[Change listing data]

• • • • • • •

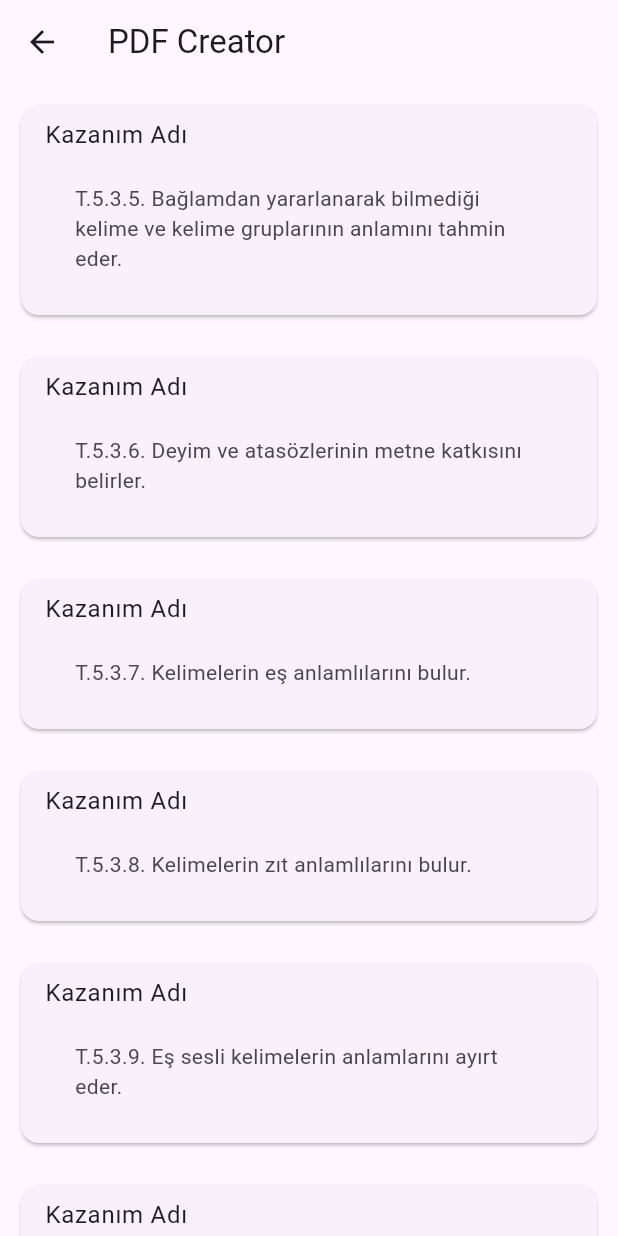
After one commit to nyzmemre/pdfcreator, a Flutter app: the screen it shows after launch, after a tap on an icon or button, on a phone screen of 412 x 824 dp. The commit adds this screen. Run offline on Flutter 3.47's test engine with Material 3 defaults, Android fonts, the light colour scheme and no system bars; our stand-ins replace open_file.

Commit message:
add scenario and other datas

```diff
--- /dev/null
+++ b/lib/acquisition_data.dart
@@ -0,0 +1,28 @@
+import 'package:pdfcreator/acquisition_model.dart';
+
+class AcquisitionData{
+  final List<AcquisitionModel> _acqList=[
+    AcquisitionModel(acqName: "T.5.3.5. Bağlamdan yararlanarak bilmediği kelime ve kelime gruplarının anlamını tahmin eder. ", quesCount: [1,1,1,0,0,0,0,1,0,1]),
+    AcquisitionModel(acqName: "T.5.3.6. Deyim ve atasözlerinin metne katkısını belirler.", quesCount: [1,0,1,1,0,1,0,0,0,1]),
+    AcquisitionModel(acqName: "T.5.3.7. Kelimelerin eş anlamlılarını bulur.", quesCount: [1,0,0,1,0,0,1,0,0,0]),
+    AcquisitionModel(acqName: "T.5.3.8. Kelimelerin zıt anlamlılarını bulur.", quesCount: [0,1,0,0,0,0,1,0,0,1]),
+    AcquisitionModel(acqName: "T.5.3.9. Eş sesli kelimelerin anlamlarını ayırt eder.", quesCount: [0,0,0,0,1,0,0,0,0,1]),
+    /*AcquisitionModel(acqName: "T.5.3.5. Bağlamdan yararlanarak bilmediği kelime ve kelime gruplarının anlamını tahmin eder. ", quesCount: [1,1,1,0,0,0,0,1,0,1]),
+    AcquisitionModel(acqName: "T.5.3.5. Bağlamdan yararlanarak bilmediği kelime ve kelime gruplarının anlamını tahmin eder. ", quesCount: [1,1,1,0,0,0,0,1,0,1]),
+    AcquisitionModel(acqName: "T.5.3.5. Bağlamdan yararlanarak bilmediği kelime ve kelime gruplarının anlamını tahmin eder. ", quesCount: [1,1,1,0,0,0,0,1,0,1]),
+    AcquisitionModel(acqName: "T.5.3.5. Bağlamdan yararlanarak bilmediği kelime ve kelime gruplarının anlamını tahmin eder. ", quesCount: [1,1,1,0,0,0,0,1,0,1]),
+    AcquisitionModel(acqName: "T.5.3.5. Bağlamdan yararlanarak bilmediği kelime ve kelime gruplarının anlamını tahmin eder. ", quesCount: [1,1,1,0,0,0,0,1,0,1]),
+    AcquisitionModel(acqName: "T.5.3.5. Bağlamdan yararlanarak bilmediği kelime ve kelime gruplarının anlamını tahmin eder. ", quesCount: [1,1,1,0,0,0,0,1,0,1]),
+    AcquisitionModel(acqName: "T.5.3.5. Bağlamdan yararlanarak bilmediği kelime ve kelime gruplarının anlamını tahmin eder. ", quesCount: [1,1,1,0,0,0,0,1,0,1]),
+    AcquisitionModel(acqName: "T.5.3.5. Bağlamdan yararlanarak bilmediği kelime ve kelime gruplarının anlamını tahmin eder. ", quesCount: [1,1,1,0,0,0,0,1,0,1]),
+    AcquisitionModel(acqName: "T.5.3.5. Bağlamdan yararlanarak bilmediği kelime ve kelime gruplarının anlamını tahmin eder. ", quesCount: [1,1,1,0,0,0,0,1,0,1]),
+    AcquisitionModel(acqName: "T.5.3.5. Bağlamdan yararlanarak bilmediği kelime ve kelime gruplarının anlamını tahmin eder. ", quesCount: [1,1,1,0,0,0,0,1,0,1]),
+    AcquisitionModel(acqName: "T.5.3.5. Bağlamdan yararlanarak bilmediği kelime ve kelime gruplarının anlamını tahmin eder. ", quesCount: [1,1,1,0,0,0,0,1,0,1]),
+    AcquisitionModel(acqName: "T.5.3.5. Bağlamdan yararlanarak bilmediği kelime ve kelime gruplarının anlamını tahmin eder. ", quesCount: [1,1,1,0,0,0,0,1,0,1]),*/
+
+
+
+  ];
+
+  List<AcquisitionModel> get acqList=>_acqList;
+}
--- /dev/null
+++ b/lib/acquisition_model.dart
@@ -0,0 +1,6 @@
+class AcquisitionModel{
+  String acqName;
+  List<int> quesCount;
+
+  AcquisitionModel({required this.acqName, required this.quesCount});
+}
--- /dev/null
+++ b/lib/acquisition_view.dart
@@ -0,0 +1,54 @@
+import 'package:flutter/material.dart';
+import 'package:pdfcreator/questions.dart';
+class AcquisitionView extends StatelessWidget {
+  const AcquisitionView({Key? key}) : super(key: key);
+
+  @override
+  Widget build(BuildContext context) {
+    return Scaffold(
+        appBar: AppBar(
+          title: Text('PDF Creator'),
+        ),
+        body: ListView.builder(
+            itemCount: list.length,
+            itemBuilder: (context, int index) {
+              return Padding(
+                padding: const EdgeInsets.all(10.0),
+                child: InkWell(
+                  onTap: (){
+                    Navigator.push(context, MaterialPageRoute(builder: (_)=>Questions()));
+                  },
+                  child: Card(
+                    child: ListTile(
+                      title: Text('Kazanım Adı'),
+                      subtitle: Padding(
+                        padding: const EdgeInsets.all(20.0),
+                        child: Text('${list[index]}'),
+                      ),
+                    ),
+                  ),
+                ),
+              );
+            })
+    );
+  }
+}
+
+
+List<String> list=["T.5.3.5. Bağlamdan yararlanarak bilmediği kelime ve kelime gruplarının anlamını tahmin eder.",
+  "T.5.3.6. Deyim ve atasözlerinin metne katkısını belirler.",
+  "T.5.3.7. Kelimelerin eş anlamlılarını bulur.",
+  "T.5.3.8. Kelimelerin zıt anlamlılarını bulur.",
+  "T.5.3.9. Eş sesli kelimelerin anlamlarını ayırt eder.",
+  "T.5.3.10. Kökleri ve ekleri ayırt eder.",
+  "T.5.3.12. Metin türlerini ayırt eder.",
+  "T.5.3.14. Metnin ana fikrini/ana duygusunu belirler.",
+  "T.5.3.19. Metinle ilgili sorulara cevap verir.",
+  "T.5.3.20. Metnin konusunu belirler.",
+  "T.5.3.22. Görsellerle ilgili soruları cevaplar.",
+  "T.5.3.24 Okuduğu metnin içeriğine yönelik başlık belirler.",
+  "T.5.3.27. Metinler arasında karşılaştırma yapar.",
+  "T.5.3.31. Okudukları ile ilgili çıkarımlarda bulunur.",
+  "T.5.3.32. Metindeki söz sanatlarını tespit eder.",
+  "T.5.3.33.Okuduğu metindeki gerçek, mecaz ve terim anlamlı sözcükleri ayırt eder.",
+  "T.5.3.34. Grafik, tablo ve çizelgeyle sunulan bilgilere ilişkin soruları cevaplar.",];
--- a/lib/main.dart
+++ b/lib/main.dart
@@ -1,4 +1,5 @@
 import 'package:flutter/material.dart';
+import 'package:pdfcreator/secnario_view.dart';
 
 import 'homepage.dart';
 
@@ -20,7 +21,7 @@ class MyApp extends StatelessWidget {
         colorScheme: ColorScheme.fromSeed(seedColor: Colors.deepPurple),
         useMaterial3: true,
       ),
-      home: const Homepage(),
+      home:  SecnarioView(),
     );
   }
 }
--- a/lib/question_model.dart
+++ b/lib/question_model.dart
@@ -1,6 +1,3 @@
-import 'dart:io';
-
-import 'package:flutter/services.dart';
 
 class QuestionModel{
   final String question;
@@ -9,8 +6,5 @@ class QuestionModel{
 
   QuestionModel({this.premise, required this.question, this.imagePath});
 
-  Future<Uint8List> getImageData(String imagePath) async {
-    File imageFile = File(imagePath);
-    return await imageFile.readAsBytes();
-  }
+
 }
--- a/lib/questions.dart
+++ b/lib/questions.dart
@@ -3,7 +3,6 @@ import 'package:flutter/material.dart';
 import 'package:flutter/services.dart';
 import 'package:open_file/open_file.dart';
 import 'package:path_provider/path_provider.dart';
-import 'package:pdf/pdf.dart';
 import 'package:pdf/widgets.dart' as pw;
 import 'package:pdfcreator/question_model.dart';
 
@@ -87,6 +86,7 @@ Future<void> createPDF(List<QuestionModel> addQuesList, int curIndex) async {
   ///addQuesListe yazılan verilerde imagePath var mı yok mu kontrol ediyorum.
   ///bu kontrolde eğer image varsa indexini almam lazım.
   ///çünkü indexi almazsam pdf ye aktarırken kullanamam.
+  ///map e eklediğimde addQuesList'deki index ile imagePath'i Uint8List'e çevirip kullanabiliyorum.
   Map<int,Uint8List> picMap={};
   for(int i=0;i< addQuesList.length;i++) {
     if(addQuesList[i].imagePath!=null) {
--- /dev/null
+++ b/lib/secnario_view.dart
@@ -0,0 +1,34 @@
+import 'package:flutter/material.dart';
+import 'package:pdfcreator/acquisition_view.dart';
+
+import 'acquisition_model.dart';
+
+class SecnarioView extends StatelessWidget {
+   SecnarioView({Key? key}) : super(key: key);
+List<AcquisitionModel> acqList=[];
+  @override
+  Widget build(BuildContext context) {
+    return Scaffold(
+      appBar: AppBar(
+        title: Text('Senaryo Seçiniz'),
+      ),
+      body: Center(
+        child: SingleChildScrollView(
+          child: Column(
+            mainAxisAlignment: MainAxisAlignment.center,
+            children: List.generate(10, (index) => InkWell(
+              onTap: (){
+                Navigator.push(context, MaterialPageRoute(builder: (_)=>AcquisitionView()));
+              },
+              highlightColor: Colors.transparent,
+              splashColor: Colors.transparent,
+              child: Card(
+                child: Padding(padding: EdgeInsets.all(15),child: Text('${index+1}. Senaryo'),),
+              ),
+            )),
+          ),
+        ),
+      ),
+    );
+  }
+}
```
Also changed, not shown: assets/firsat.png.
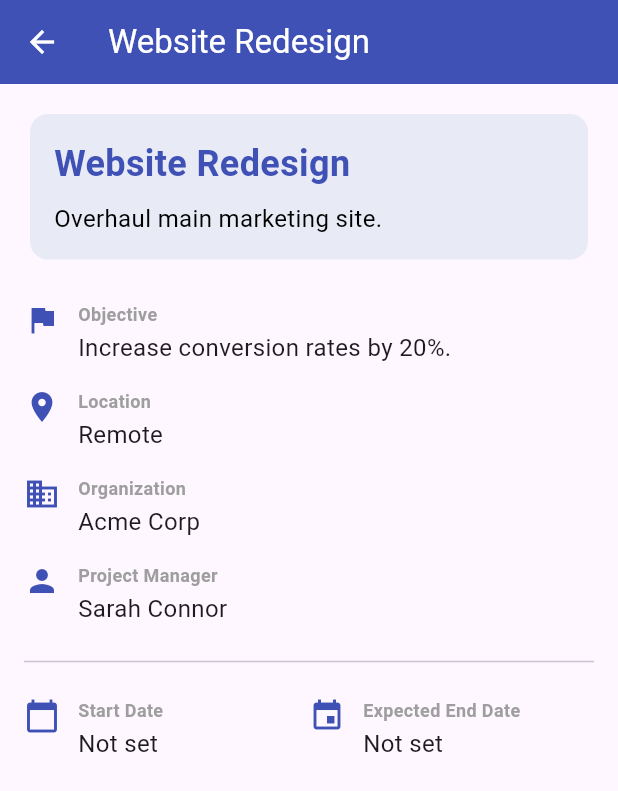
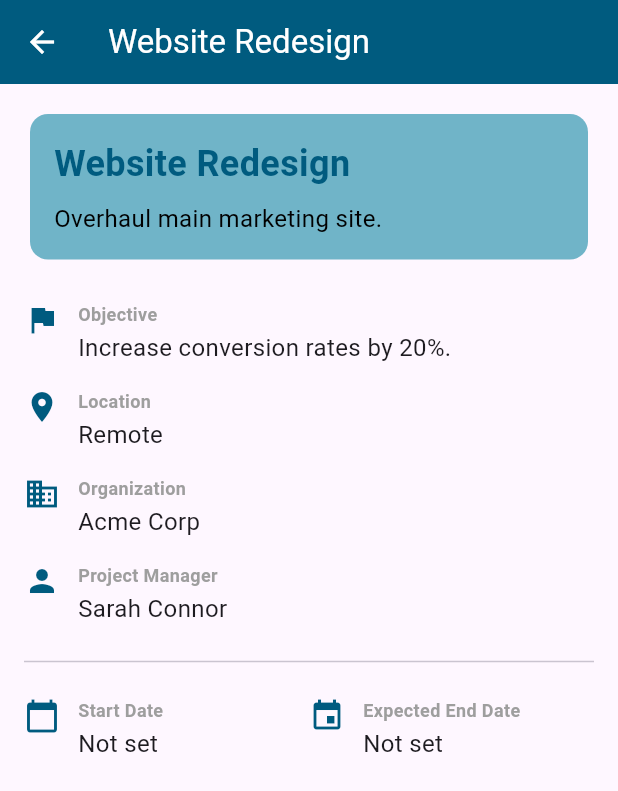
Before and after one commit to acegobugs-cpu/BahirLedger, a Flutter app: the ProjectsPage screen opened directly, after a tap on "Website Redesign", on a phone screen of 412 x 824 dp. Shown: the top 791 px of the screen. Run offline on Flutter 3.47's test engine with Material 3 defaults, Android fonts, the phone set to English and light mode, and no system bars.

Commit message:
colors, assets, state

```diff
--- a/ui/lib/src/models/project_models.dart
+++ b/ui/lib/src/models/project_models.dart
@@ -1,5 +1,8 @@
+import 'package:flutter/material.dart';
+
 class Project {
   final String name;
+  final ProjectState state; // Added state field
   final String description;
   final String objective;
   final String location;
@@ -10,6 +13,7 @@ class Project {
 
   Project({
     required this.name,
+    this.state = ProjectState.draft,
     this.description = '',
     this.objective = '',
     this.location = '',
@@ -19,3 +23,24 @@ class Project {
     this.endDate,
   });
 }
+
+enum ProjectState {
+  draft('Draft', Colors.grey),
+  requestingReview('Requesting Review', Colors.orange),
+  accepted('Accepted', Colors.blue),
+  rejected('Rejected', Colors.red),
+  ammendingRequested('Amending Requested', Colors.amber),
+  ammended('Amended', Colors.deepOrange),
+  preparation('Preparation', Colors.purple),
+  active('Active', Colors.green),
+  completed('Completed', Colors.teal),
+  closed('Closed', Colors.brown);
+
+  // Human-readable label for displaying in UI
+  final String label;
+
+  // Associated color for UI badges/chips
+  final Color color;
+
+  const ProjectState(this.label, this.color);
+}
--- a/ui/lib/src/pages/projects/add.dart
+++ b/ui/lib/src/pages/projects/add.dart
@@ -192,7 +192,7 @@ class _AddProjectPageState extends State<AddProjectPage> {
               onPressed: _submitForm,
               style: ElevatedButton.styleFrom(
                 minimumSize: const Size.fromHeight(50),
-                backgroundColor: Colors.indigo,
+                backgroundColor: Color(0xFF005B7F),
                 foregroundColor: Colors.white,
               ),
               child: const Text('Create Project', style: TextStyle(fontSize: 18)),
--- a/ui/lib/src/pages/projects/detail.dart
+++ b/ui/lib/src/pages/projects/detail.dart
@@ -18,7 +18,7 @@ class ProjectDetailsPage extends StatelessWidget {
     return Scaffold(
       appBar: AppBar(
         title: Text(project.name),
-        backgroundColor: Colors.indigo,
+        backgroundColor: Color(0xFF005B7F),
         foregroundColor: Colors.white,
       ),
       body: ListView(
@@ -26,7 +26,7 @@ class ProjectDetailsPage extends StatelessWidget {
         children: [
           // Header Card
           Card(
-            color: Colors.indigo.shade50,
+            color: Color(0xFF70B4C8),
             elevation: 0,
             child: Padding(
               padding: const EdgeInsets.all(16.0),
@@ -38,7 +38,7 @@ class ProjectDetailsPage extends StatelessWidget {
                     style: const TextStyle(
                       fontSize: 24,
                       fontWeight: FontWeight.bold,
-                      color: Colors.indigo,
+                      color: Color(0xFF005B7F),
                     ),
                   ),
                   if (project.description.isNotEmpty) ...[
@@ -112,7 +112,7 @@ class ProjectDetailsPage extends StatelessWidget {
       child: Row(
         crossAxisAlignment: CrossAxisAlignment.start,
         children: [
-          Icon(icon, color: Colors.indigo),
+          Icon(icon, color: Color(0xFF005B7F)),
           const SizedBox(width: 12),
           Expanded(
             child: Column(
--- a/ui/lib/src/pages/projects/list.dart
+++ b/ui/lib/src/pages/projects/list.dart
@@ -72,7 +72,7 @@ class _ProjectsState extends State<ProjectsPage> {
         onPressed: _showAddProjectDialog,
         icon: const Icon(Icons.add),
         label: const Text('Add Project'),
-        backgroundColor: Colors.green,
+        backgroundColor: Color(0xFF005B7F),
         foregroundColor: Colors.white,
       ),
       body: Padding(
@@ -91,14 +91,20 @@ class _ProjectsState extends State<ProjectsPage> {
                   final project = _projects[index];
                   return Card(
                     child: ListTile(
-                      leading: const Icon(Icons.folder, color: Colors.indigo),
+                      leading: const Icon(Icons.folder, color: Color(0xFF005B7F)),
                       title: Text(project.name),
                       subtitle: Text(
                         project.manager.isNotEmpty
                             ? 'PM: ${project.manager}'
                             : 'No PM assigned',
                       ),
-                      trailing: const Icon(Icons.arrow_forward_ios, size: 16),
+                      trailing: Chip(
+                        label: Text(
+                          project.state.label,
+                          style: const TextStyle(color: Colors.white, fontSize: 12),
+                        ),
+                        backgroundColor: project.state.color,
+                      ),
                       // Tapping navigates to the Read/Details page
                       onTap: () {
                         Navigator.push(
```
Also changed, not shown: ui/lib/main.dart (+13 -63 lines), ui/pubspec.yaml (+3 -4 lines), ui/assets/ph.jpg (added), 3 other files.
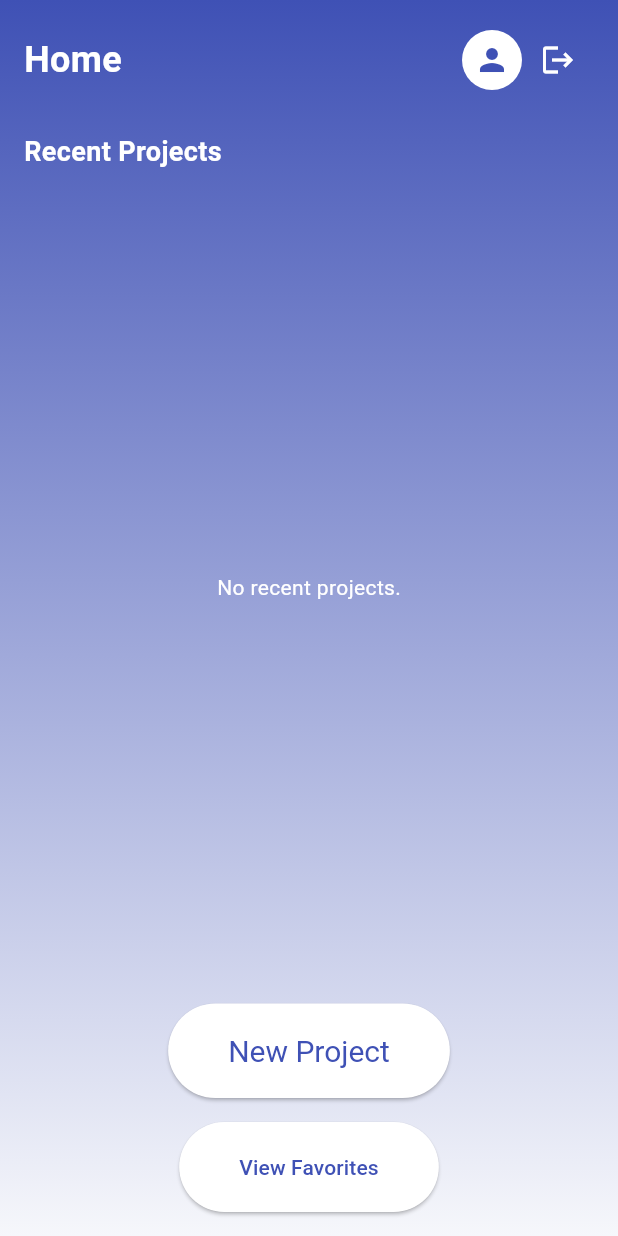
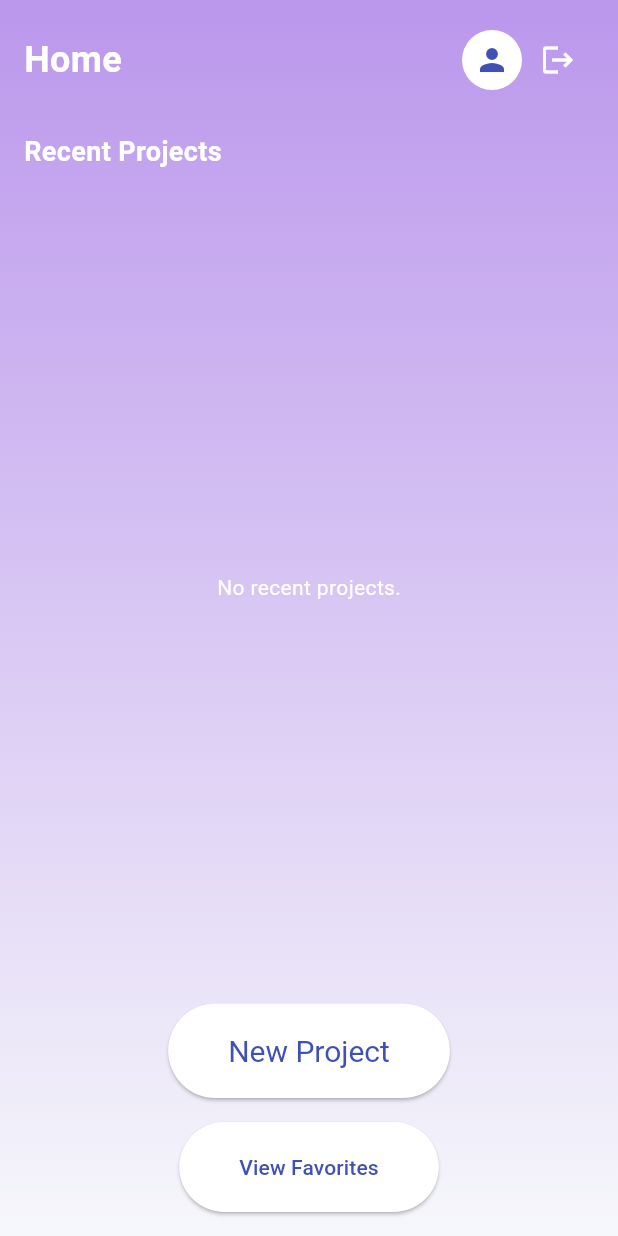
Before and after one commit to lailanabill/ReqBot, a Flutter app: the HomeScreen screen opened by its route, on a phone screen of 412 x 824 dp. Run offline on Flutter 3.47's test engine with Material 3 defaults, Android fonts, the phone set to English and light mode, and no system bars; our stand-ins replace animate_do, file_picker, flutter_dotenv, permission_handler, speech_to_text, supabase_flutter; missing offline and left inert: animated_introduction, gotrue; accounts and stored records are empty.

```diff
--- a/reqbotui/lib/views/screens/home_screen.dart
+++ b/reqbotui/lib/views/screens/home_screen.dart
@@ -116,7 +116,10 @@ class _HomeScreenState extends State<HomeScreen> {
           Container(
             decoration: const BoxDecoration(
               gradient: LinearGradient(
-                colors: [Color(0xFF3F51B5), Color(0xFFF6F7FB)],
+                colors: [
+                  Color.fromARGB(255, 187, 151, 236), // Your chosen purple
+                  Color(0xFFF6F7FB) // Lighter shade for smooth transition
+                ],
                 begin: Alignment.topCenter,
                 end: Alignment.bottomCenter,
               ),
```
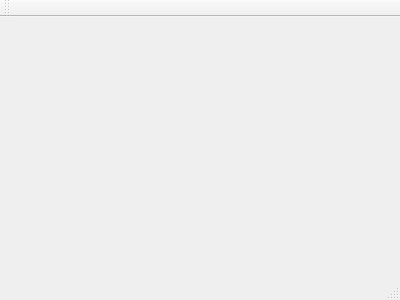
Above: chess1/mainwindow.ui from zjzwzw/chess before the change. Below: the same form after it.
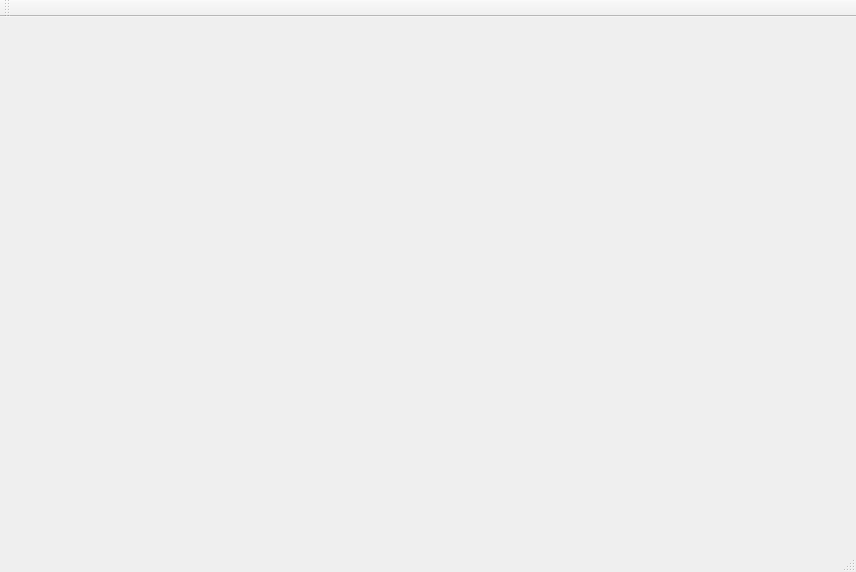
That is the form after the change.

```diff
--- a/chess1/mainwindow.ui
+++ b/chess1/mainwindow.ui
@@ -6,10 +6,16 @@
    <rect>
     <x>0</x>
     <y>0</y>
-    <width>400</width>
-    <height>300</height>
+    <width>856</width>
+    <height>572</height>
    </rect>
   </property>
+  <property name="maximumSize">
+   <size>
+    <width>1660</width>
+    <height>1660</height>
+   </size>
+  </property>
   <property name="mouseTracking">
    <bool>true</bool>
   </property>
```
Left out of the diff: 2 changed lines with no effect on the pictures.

• • • • • • •

From the records above, copy each line that contains the word "ayırt".

+    AcquisitionModel(acqName: "T.5.3.9. Eş sesli kelimelerin anlamlarını ayırt eder.", quesCount: [0,0,0,0,1,0,0,0,0,1]),
+  "T.5.3.9. Eş sesli kelimelerin anlamlarını ayırt eder.",
+  "T.5.3.10. Kökleri ve ekleri ayırt eder.",
+  "T.5.3.12. Metin türlerini ayırt eder.",
+  "T.5.3.33.Okuduğu metindeki gerçek, mecaz ve terim anlamlı sözcükleri ayırt eder.",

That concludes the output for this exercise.